Purple iris with laburnum foliage. These are held firmly by a lead coil at the bottom of the bowl
Nothing is more welcome to the town dweller than a box of flowers straight from the country. Whether they be culled from the garden or from the fields, they are equally acceptable, provided they are fresh. But the condition of flowers arriving by post or rail is so dependent on the packer that a few hints on the subject may not be thrown away.
Although flowers are usually best gathered in the early morning, for transit it is better to pick them overnight, so that the stems may stand in water several hours previous to packing. By the morning they will have imbibed sufficient moisture to last them on their journey. Leaves should be left on the stalks, and it is essential in nearly all cases that the bloom should be quite dry. The exceptions to this rule are lilac and laburnum, both of which should be plunged bodily into water, and then packed wet. Treated thus, they will arrive at their destination perfectly fresh, and last for over a week.
Orchids, ama-r y 11 i s , malmaisons, etc., all require special care when being packed, but the majority of flowers travel quite well without any padding whatever. It is a great mistake to use cotton-wool.
Wild cherryblossom from the hedges should be placed in large low vases
A strong, airtight box is the chief necessity, lined with stout paper, and this should be packed full enough to prevent the flowers moving or getting shaken up during transit. A layer of lettuce-leaves or newly mown grass at the bottom of the box helps to keep flowers moist and yet dry.

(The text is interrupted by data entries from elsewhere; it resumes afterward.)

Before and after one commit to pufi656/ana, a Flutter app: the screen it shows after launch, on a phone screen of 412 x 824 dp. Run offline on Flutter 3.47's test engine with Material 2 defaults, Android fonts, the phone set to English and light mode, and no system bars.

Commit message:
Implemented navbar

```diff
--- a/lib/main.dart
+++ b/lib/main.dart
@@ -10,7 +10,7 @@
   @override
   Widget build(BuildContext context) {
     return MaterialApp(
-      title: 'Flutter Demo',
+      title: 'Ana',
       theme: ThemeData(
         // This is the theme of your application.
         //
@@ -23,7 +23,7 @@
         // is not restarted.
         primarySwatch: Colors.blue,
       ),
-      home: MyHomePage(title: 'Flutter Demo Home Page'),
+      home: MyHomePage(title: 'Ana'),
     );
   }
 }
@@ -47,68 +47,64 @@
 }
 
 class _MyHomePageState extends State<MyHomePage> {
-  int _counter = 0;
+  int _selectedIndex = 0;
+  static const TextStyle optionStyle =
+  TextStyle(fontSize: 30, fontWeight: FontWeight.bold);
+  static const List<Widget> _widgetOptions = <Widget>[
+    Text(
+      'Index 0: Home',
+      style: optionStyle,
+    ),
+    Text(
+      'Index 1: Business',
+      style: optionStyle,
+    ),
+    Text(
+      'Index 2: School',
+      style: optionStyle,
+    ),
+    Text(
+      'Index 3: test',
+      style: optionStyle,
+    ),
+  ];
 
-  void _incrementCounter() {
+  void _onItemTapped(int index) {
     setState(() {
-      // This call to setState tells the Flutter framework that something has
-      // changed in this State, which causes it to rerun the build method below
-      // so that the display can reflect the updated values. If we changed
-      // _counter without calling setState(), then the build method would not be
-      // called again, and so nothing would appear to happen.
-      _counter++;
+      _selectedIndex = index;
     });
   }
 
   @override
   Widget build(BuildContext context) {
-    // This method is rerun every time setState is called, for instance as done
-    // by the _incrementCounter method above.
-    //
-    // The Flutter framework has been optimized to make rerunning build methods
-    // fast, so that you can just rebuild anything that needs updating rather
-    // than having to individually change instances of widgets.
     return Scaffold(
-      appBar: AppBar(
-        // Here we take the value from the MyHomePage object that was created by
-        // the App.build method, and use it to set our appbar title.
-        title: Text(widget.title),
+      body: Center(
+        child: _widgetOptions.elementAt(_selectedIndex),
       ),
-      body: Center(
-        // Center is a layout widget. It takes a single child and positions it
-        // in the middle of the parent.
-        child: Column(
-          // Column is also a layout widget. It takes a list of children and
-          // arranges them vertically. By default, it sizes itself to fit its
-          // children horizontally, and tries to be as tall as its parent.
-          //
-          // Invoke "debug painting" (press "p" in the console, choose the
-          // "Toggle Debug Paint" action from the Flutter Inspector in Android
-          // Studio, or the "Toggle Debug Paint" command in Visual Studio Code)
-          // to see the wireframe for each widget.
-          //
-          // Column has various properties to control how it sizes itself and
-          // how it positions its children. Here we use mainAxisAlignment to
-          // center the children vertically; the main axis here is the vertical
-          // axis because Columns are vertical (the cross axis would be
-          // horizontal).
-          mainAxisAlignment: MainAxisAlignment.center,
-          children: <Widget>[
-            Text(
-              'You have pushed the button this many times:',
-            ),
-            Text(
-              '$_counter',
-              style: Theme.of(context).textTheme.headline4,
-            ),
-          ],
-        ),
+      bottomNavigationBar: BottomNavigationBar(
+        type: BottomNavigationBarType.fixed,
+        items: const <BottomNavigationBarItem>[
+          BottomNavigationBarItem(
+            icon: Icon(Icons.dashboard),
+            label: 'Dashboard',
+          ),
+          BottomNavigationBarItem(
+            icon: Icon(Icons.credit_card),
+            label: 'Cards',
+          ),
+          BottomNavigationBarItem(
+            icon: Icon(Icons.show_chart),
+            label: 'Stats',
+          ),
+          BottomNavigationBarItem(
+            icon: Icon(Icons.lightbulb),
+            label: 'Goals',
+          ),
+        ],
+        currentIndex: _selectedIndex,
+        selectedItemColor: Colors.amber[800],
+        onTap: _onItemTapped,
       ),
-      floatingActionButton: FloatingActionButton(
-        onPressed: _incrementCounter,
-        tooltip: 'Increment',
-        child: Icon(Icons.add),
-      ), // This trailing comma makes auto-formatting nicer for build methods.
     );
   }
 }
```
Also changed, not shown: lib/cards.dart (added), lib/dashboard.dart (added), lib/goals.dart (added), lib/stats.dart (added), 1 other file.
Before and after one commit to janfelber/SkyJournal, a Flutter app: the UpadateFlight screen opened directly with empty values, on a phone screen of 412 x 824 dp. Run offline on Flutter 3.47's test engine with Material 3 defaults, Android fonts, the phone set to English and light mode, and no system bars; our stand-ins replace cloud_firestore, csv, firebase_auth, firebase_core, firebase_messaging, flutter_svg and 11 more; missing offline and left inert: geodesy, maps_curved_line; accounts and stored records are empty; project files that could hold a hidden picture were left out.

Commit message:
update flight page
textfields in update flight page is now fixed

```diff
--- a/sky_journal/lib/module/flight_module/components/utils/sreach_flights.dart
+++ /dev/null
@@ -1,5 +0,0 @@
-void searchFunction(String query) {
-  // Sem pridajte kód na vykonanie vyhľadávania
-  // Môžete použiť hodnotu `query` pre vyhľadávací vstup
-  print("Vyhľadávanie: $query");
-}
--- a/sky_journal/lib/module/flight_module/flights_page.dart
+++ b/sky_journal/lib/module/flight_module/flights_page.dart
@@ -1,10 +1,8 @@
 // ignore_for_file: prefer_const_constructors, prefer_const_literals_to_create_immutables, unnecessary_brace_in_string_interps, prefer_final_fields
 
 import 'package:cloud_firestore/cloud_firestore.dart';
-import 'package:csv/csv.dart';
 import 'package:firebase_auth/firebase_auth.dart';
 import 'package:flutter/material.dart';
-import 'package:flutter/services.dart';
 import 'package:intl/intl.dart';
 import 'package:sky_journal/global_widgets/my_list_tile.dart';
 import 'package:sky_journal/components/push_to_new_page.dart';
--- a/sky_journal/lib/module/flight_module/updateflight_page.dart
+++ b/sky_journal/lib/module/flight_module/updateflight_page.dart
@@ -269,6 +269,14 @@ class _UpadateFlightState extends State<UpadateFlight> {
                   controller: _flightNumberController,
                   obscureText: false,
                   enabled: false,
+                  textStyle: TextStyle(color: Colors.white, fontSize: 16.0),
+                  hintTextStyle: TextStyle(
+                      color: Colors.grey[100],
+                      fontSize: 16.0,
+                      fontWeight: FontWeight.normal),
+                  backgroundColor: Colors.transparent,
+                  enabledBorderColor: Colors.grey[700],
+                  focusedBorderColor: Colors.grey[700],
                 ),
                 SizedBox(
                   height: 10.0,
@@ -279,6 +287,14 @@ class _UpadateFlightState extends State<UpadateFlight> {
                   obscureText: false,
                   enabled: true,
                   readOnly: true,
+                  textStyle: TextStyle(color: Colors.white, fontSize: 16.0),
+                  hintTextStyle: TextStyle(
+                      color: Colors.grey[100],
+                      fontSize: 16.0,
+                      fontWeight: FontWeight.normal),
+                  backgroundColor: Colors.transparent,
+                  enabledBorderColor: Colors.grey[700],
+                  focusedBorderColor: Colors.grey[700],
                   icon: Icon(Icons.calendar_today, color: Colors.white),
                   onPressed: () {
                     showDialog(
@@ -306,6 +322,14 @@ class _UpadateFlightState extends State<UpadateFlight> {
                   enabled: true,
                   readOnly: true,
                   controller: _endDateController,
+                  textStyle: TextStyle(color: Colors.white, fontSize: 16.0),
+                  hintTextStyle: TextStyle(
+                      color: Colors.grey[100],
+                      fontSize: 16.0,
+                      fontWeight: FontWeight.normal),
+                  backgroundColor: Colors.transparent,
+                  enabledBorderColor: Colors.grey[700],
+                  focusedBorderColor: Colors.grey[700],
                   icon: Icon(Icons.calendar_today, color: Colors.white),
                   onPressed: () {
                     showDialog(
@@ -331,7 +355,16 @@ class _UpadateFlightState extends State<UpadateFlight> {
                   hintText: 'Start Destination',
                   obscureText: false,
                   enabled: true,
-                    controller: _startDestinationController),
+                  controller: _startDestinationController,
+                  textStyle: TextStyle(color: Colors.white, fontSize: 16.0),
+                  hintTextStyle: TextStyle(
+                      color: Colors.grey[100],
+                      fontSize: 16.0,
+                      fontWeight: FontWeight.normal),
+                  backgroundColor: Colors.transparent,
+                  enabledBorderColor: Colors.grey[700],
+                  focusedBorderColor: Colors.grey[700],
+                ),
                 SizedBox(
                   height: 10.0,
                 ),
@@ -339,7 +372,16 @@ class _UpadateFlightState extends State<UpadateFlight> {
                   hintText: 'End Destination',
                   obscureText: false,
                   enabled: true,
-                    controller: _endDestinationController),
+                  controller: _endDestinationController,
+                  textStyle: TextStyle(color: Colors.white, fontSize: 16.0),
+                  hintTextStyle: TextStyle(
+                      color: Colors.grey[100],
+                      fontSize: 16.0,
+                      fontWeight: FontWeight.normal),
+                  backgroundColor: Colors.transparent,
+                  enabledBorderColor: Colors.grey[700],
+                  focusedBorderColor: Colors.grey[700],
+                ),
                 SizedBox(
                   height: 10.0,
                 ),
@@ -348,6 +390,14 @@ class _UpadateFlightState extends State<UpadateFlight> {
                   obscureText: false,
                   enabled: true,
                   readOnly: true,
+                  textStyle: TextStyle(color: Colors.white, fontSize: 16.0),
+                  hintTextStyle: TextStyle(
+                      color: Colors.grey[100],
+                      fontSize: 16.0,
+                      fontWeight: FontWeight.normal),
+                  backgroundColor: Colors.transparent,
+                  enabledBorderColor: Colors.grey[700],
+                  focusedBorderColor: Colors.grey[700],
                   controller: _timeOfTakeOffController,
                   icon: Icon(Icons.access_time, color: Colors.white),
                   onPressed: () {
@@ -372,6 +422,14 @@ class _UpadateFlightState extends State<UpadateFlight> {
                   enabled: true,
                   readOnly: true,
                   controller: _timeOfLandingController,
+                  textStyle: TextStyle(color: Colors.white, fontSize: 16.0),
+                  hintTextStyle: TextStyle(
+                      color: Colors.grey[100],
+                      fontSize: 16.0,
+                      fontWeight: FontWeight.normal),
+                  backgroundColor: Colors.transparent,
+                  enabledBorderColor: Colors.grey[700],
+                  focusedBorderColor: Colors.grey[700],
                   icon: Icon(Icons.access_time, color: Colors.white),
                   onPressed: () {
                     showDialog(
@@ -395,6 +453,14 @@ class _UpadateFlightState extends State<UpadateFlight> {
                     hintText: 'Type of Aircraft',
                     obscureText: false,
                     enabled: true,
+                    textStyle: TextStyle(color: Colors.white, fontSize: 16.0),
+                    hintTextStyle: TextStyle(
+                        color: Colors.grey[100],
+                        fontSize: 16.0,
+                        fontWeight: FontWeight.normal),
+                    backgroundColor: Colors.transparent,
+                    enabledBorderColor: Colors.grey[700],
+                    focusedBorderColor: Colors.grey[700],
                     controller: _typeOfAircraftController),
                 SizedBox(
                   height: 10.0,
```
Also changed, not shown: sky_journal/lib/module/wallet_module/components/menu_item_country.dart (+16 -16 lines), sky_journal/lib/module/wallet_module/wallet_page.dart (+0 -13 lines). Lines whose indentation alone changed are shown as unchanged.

When sending sweet-peas, the latter should be cut with only one bloom open, and, after the preparatory overnight immersion of the stems, be tied up in small bunches, each of which should be wrapped in paper. In this way they travel well, and if unpacked immediately on arrival and put into warm water, will quickly revive and last fresh a week or ten days. Flowers that have arrived after a journey are naturally in a low state of vitality, and need special treatment before being arranged in vases. Even the most faded-looking blooms can usually be restored if they are stood in hot water deep enough to submerge half the stem.